From the Fallen Tree
Frontier Narratives, Environmental Politics, and the Roots of a National Pastoral, 1749-1826
By Thomas Hallock
312 pp., 6.125 x 9.25, 24 illus., 1 map, notes, bibl., index
Paperback ISBN: 978-0-8078-5491-4
Published: November 2003
eBook ISBN: 978-0-8078-6165-3
Published: July 2004
Buy this Book
- Paperback $42.50
- E-Book $29.99
Hallock provides an alternative to the myth of a vacant wilderness found in later writings. Emphasizing shared cultures and conflict in the border regions, he reconstructs the milieu of Hector St. John de Crèvecoeur, Thomas Jefferson, Meriwether Lewis and William Clark, William Bartram, and James Fenimore Cooper, as well as lesser-known figures such as Lewis Evans, Jane Colden, Anne Grant, and Elias Boudinot. State papers, treaty documents, maps, and journals provide a rich backdrop against which Hallock reinterprets the origins of a pastoral tradition.
Combining the new western history, ecological criticism, and native American studies, Hallock uncovers the human stories embedded in descriptions of the land.

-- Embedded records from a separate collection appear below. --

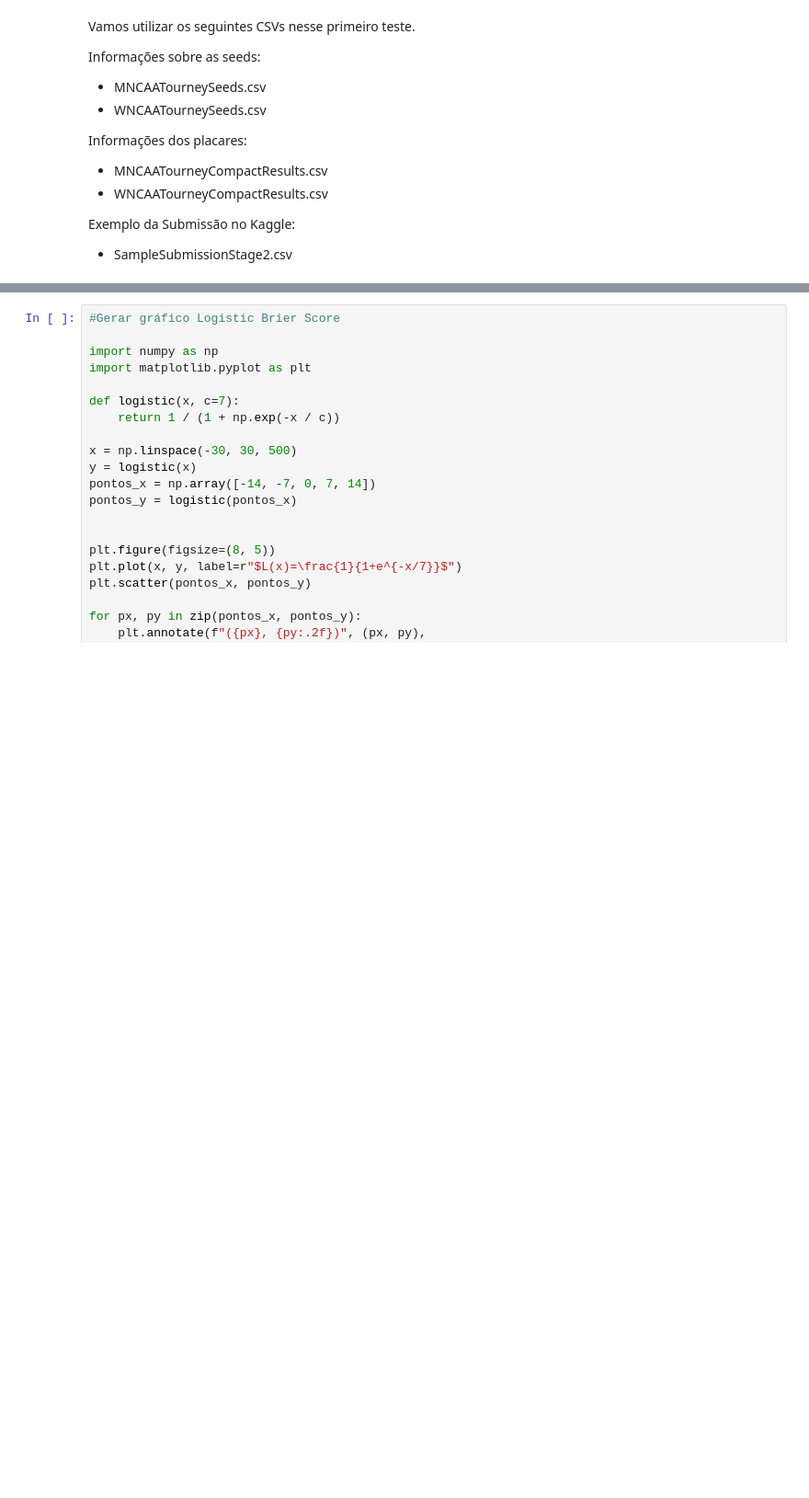
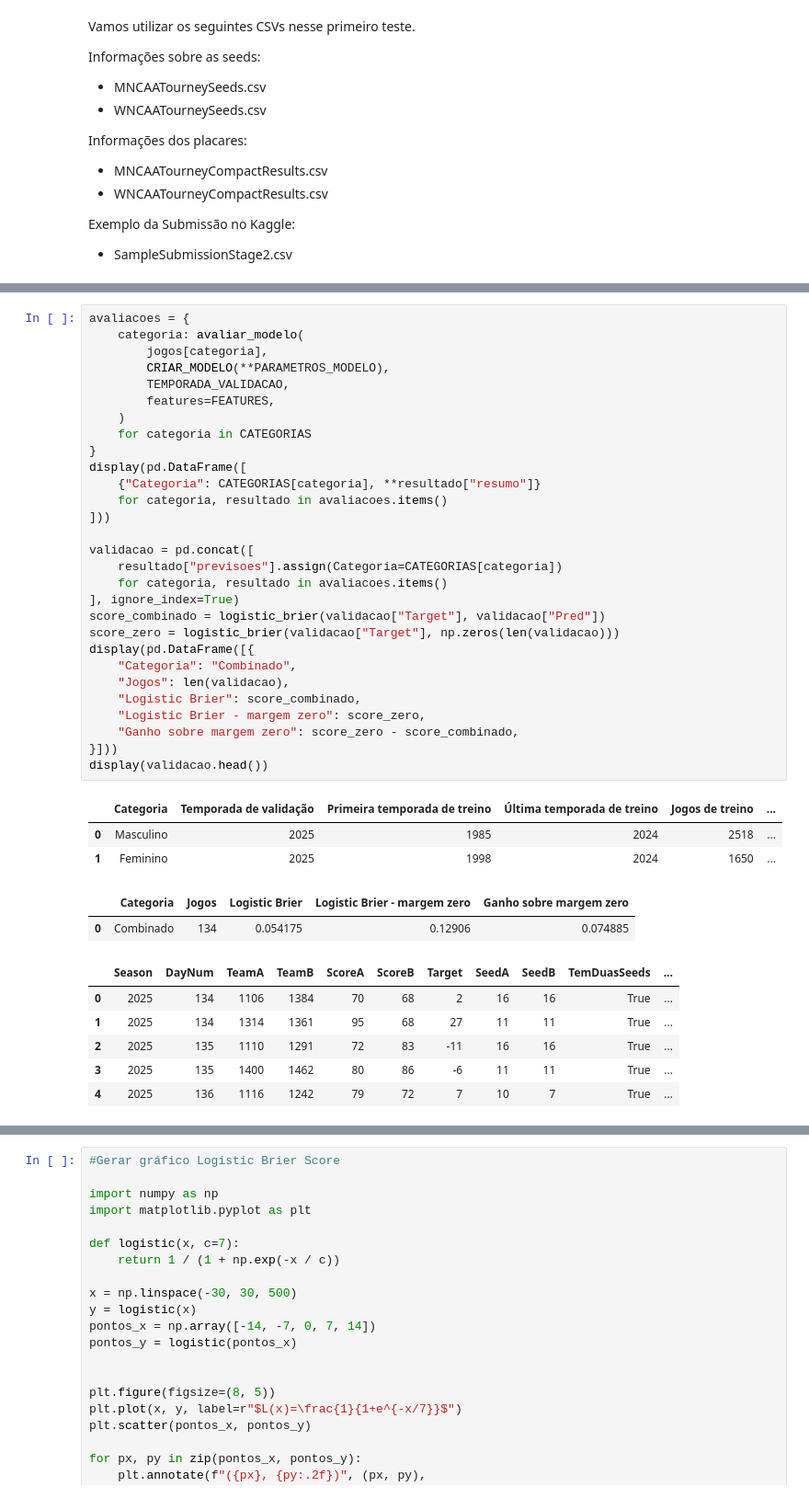
Before and after one commit to DaviSeiji/March-Mania---Comp-CDados, a Jupyter notebook: notebooks/baseline_inicial/baseline_inicial_linear.ipynb, the cells around one changed output, grey strips where cells are left out. Shown at 92% size. Cells and saved outputs as stored; diff of their text form; blank space fills up the shorter version.

```diff
--- a/notebooks/baseline_inicial/baseline_inicial_linear.ipynb
+++ b/notebooks/baseline_inicial/baseline_inicial_linear.ipynb
@@ -484,0 +122,41 @@ Preenchimentos sem duas seeds: 127,577
+# %%
+avaliacoes = {
+    categoria: avaliar_modelo(
+        jogos[categoria],
+        CRIAR_MODELO(**PARAMETROS_MODELO),
+        TEMPORADA_VALIDACAO,
+        features=FEATURES,
+    )
+    for categoria in CATEGORIAS
+}
+display(pd.DataFrame([
+    {"Categoria": CATEGORIAS[categoria], **resultado["resumo"]}
+    for categoria, resultado in avaliacoes.items()
+]))
+
+validacao = pd.concat([
+    resultado["previsoes"].assign(Categoria=CATEGORIAS[categoria])
+    for categoria, resultado in avaliacoes.items()
+], ignore_index=True)
+score_combinado = logistic_brier(validacao["Target"], validacao["Pred"])
+score_zero = logistic_brier(validacao["Target"], np.zeros(len(validacao)))
+display(pd.DataFrame([{
+    "Categoria": "Combinado",
+    "Jogos": len(validacao),
+    "Logistic Brier": score_combinado,
+    "Logistic Brier - margem zero": score_zero,
+    "Ganho sobre margem zero": score_zero - score_combinado,
+}]))
+display(validacao.head())
+# %% [output]
+|  | Categoria | Temporada de validação | Primeira temporada de treino | Última temporada de treino | Jogos de treino | ... |
+| 0 | Masculino | 2025 | 1985 | 2024 | 2518 | ... |
+| 1 | Feminino | 2025 | 1998 | 2024 | 1650 | ... |
+|  | Categoria | Jogos | Logistic Brier | Logistic Brier - margem zero | Ganho sobre margem zero |
+| 0 | Combinado | 134 | 0.054175 | 0.12906 | 0.074885 |
+|  | Season | DayNum | TeamA | TeamB | ScoreA | ScoreB | Target | SeedA | SeedB | TemDuasSeeds | ... |
+| 0 | 2025 | 134 | 1106 | 1384 | 70 | 68 | 2 | 16 | 16 | True | ... |
+| 1 | 2025 | 134 | 1314 | 1361 | 95 | 68 | 27 | 11 | 11 | True | ... |
+| 2 | 2025 | 135 | 1110 | 1291 | 72 | 83 | -11 | 16 | 16 | True | ... |
+| 3 | 2025 | 135 | 1400 | 1462 | 80 | 86 | -6 | 11 | 11 | True | ... |
+| 4 | 2025 | 136 | 1116 | 1242 | 79 | 72 | 7 | 10 | 7 | True | ... |
```
Also changed, not shown: parts of 32 cells of this notebook, 5 other files.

His historicized readings offer an alternative to long-accepted myths about the vanishing backcountry, the march of civilization, and a pristine wilderness. The American pastoral, he argues, grew from the anxiety of independent citizens who became colonizers themselves.

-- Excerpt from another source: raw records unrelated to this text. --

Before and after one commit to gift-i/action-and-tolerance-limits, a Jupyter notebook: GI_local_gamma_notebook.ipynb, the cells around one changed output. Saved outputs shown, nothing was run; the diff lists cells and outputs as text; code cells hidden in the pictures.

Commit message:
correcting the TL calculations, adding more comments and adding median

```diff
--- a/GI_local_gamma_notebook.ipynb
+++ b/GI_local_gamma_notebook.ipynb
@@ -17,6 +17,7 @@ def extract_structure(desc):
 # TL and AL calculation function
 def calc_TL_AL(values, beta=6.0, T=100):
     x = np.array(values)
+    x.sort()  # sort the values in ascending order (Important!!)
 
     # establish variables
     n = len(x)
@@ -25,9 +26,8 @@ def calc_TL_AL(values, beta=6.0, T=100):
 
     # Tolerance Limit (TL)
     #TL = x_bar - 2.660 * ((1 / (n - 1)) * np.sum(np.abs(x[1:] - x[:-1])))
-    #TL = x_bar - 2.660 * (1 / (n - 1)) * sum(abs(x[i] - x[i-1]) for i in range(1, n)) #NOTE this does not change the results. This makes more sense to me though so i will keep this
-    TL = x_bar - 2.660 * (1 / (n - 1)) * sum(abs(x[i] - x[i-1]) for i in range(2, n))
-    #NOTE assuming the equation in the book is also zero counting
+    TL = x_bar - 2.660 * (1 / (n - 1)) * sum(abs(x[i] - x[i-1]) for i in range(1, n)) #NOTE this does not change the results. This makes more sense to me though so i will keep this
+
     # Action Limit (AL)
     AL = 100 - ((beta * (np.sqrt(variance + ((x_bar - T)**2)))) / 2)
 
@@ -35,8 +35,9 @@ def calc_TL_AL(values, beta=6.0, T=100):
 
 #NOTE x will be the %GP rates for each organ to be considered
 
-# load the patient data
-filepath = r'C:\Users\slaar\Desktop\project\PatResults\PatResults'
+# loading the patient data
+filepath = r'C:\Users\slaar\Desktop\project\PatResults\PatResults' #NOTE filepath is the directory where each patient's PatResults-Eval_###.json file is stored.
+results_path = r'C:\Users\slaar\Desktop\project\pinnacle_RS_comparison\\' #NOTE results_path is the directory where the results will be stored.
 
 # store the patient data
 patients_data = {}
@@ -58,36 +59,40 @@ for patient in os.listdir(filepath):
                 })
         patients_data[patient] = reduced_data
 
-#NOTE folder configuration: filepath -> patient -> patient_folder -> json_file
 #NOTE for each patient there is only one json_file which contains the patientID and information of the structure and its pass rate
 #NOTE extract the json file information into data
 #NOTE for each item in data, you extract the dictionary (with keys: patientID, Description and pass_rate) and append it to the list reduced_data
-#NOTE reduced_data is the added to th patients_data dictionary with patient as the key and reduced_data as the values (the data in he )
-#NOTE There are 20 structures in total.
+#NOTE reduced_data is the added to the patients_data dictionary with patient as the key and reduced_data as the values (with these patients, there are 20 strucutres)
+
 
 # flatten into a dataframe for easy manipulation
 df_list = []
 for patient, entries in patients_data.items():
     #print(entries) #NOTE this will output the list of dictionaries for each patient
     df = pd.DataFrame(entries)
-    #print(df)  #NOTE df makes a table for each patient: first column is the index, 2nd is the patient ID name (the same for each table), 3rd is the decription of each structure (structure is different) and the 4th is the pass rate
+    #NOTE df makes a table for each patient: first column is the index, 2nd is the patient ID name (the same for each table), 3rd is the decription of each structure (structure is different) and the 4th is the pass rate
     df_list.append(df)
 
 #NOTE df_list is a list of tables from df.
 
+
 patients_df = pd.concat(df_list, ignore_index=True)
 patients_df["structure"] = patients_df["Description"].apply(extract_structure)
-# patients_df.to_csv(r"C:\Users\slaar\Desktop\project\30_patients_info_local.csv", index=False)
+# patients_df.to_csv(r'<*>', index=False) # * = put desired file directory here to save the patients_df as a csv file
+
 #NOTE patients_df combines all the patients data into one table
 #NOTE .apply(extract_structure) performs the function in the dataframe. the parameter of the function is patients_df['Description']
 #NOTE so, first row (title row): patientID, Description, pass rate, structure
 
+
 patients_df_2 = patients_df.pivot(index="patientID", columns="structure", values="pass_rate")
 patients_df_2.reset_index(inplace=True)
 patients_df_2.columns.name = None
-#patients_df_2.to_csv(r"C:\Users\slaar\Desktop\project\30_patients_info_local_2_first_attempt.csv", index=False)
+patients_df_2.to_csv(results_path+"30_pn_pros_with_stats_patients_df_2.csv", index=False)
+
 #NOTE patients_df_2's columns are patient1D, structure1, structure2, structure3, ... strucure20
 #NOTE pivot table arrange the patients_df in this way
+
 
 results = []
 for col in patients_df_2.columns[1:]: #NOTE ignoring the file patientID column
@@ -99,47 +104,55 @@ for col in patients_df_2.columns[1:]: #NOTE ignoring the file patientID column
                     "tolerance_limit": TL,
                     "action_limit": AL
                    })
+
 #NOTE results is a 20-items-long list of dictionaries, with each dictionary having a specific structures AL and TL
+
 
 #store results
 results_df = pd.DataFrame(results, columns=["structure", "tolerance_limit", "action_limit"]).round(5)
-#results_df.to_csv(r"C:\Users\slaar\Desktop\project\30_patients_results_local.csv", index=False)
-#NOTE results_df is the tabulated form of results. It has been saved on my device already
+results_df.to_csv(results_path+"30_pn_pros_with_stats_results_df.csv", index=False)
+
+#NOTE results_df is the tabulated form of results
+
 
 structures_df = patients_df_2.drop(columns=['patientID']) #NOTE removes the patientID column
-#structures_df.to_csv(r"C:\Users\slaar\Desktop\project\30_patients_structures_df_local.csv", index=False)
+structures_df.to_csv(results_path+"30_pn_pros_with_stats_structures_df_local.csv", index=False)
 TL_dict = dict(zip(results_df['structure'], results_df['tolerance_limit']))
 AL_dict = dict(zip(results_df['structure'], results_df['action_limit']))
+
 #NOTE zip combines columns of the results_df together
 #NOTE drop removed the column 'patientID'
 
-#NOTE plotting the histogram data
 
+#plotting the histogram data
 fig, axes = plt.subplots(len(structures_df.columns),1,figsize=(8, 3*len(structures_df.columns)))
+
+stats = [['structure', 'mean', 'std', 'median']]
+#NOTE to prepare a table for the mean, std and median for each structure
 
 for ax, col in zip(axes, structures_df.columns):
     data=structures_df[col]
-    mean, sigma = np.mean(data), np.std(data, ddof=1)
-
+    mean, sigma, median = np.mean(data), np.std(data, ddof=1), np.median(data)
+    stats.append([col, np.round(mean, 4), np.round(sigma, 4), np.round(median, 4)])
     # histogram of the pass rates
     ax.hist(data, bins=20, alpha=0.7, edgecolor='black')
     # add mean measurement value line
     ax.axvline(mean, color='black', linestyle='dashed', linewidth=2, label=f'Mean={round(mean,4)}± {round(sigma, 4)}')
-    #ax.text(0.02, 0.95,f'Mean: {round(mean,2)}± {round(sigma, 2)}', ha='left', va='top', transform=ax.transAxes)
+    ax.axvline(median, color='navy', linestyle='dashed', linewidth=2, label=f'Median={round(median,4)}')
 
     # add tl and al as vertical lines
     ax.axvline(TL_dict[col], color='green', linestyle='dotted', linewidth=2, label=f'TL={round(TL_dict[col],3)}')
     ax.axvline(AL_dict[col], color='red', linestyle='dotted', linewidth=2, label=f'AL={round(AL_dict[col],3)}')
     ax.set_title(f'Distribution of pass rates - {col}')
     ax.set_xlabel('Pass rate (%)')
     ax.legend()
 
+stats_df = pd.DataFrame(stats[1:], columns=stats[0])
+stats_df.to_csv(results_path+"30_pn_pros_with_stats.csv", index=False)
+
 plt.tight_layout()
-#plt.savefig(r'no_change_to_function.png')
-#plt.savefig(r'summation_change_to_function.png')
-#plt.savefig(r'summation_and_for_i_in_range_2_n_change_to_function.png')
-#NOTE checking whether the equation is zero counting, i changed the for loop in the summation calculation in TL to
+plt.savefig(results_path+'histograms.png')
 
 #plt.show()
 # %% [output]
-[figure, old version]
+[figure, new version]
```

About the Author
Thomas Hallock is assistant professor of English at the University of South Florida St. Petersburg.
For more information about Thomas Hallock, visit the Author Page.
"Remarkably engaging."--American Historical Review
"A fascinating look at early republican letters. . . . Provides a thorough 'greening' of a neglected field of early American print. . . . Well-written and deeply researched."--American Literature
"Innovative and challenging. . . . Future literary scholars and historians will benefit from its insights, as they inevitably return to its central questions."--William and Mary Quarterly
"Hallock charges ecocritics with the task of paying close attention to colonial settlement and frontier narratives and the unstable ideas of place they contain. Historically rich, theoretically sound, and politically significant, From the Fallen Trees begins this work in earnest."--Interdisciplinary Studies in Literature & Environment
"I have rarely encountered someone who so seamlessly combines cultural critique and literary readings. I expect that along with literary critics, historians and geographers who turn to this book will also gain insight into the period. From the Fallen Tree is an excellent book, rich but unassuming, inventive as well as disciplined."--Wayne Franklin, Northeastern University